Recorded data:

---+---

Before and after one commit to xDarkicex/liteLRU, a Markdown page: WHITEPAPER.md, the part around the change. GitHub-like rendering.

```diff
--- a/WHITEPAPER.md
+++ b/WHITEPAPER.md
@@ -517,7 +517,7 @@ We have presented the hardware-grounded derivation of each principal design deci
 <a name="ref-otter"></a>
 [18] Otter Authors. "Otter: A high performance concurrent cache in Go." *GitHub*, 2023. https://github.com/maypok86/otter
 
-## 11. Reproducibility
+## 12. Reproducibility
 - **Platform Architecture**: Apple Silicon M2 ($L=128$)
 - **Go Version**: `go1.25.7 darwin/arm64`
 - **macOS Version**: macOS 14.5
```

---+---

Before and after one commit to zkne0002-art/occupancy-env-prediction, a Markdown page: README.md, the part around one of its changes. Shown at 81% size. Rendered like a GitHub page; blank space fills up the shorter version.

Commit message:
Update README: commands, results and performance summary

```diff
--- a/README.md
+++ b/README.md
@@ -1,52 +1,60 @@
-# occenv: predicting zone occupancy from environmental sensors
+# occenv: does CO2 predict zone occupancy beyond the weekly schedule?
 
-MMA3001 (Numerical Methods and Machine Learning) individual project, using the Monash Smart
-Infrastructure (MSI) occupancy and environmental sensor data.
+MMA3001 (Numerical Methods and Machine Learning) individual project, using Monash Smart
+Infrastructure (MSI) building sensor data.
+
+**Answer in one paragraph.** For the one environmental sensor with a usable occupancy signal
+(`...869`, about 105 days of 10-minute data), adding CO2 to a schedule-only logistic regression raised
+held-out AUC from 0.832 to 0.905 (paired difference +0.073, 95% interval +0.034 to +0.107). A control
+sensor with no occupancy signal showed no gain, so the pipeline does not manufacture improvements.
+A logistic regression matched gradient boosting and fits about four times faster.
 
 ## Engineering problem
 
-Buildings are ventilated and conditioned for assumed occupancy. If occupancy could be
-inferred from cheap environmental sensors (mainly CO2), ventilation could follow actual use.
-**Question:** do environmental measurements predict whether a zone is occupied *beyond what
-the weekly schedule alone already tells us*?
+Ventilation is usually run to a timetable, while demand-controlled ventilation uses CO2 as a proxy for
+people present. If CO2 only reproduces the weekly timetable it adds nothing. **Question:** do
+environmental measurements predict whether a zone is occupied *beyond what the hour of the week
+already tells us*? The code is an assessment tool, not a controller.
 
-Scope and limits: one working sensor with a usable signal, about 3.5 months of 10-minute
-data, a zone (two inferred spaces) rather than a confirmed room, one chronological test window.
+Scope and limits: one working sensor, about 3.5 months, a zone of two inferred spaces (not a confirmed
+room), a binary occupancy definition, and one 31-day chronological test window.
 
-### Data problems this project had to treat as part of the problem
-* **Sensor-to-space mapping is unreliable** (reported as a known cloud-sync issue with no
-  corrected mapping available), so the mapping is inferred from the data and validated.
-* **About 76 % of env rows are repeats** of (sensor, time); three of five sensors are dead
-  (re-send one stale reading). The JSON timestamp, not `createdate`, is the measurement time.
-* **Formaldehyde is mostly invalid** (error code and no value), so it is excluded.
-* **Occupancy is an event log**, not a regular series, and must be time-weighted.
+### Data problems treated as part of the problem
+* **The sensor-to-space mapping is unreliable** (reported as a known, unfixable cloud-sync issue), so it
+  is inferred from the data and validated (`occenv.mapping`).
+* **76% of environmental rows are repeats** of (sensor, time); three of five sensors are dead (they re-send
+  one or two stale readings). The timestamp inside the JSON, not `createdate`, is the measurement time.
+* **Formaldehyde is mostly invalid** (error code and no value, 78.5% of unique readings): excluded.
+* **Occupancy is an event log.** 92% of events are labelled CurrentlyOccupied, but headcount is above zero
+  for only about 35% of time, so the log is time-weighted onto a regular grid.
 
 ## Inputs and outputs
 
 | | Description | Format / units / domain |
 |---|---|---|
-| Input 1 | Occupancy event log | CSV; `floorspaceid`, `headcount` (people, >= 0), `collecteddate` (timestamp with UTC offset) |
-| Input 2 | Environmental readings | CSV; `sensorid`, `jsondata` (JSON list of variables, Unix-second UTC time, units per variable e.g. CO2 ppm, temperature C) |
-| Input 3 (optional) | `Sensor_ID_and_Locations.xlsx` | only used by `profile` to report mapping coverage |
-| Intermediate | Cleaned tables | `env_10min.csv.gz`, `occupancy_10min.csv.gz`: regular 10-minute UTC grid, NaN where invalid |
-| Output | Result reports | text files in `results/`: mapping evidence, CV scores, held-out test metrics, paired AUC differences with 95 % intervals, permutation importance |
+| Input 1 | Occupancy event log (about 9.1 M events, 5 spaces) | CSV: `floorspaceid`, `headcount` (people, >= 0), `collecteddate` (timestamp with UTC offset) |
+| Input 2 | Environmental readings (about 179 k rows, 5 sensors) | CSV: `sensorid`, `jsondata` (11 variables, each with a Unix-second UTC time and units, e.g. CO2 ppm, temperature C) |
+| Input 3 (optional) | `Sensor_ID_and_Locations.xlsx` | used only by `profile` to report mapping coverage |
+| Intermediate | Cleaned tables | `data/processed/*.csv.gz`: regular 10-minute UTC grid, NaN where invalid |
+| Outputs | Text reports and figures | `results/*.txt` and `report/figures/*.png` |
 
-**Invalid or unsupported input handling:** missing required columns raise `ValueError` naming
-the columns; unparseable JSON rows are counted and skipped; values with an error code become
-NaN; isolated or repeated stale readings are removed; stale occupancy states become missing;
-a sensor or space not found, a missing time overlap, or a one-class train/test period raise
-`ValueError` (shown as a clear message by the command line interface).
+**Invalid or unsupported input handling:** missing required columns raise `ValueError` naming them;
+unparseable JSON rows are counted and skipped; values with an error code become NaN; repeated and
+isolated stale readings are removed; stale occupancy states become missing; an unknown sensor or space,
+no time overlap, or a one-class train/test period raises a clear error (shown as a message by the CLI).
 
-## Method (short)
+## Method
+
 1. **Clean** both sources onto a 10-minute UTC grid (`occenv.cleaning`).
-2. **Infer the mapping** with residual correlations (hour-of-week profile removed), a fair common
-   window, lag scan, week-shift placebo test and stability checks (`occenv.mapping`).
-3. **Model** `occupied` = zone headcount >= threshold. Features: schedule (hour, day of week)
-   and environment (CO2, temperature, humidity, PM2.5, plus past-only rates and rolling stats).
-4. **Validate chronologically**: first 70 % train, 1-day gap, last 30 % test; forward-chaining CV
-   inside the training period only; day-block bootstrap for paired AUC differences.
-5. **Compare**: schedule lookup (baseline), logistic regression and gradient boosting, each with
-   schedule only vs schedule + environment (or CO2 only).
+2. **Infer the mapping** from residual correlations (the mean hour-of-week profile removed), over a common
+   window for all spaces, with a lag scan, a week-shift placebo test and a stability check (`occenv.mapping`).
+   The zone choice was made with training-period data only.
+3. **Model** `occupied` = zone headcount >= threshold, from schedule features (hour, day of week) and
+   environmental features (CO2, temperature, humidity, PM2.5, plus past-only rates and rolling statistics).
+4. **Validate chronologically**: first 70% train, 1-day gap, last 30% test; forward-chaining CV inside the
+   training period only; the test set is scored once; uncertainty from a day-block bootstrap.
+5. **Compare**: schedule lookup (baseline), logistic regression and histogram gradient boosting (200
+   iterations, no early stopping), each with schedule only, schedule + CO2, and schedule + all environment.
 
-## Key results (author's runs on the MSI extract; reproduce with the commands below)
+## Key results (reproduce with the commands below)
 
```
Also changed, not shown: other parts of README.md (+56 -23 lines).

---+---

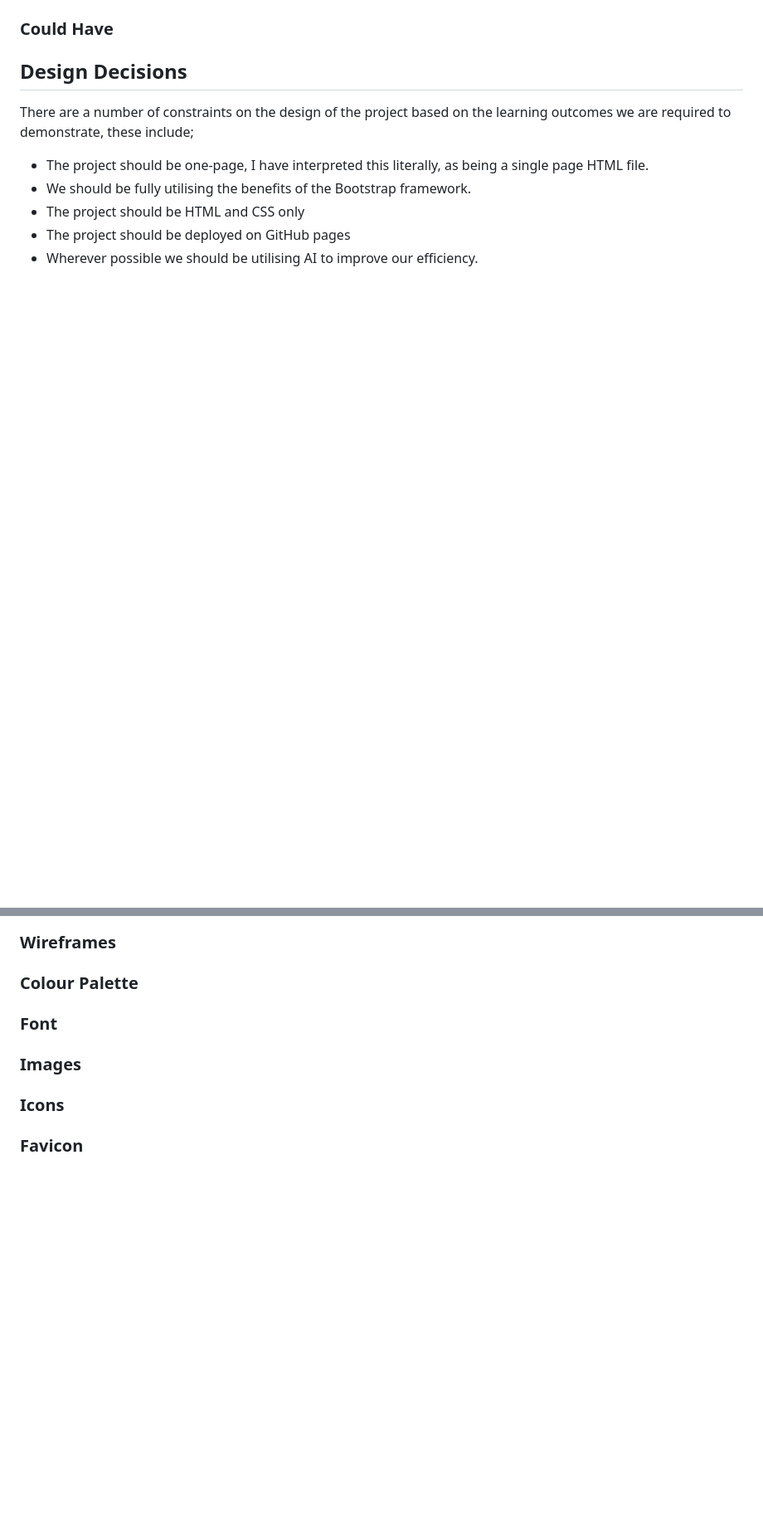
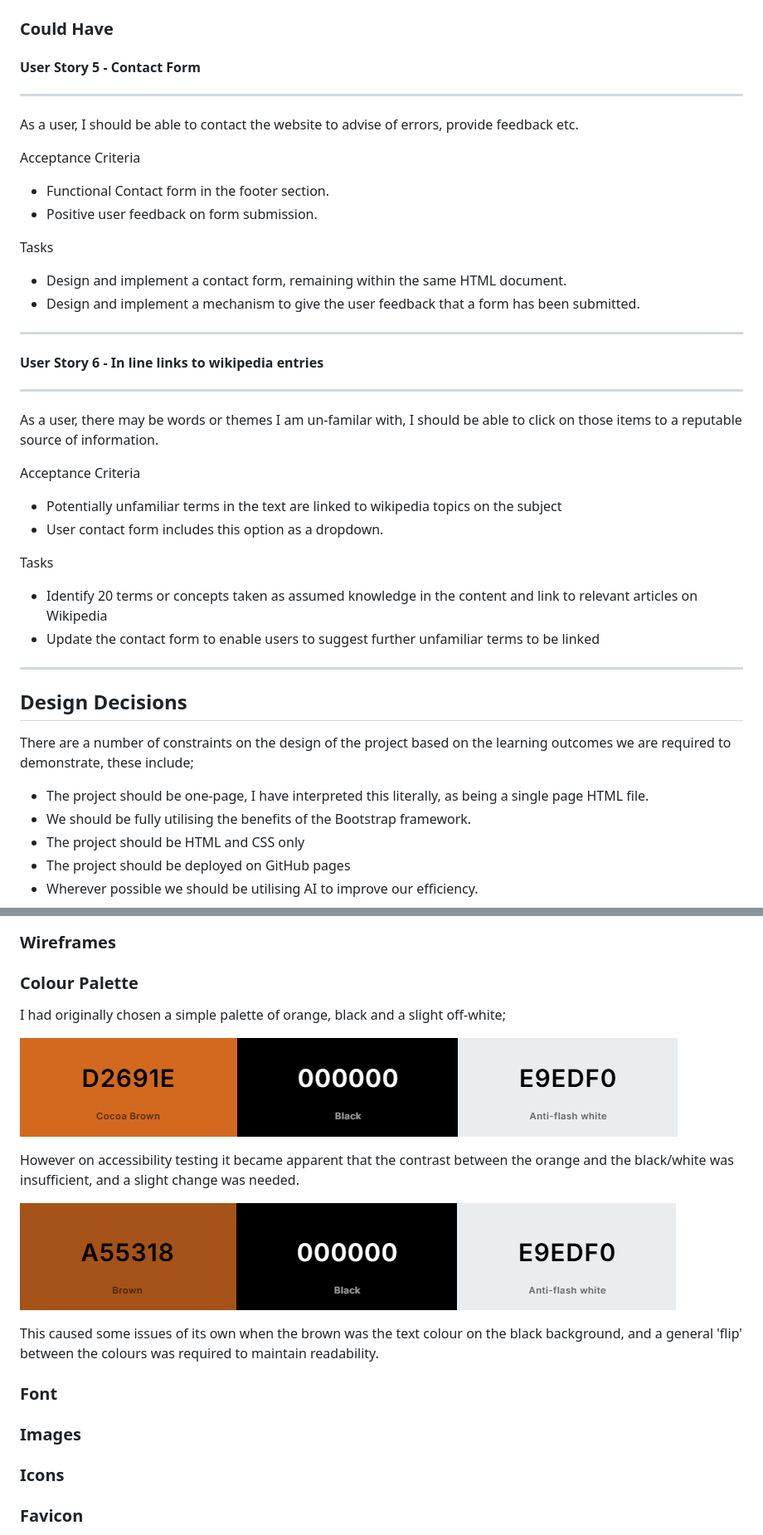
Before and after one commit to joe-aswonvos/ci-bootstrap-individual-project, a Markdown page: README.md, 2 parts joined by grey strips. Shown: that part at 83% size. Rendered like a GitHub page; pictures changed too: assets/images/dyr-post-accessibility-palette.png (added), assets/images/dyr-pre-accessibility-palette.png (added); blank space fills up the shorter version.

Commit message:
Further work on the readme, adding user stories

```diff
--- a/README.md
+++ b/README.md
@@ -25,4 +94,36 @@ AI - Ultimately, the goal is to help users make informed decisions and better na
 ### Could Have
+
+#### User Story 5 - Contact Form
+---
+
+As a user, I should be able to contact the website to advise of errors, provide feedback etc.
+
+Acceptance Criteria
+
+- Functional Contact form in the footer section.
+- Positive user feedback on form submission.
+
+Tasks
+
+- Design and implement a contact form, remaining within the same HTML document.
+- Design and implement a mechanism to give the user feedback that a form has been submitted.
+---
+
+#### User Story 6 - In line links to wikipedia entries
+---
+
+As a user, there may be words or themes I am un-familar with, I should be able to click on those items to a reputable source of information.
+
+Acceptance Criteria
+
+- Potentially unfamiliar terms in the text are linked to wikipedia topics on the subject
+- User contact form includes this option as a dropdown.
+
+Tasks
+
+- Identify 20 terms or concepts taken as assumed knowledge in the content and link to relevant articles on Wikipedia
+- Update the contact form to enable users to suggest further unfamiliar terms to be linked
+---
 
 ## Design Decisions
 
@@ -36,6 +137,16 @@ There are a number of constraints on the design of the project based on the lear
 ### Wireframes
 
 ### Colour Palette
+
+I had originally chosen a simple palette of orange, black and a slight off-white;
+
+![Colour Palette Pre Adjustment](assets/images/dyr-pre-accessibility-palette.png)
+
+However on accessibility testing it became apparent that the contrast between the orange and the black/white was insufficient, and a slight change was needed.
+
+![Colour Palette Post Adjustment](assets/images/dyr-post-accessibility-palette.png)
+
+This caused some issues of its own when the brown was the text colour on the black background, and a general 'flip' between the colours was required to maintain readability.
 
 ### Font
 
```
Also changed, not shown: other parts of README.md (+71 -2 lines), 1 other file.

---+---

Assignment: Return each line of the records above in which the word "message" occurs.

The completed task:
Commit message:
-`ValueError` (shown as a clear message by the command line interface).
+no time overlap, or a one-class train/test period raises a clear error (shown as a message by the CLI).
Commit message:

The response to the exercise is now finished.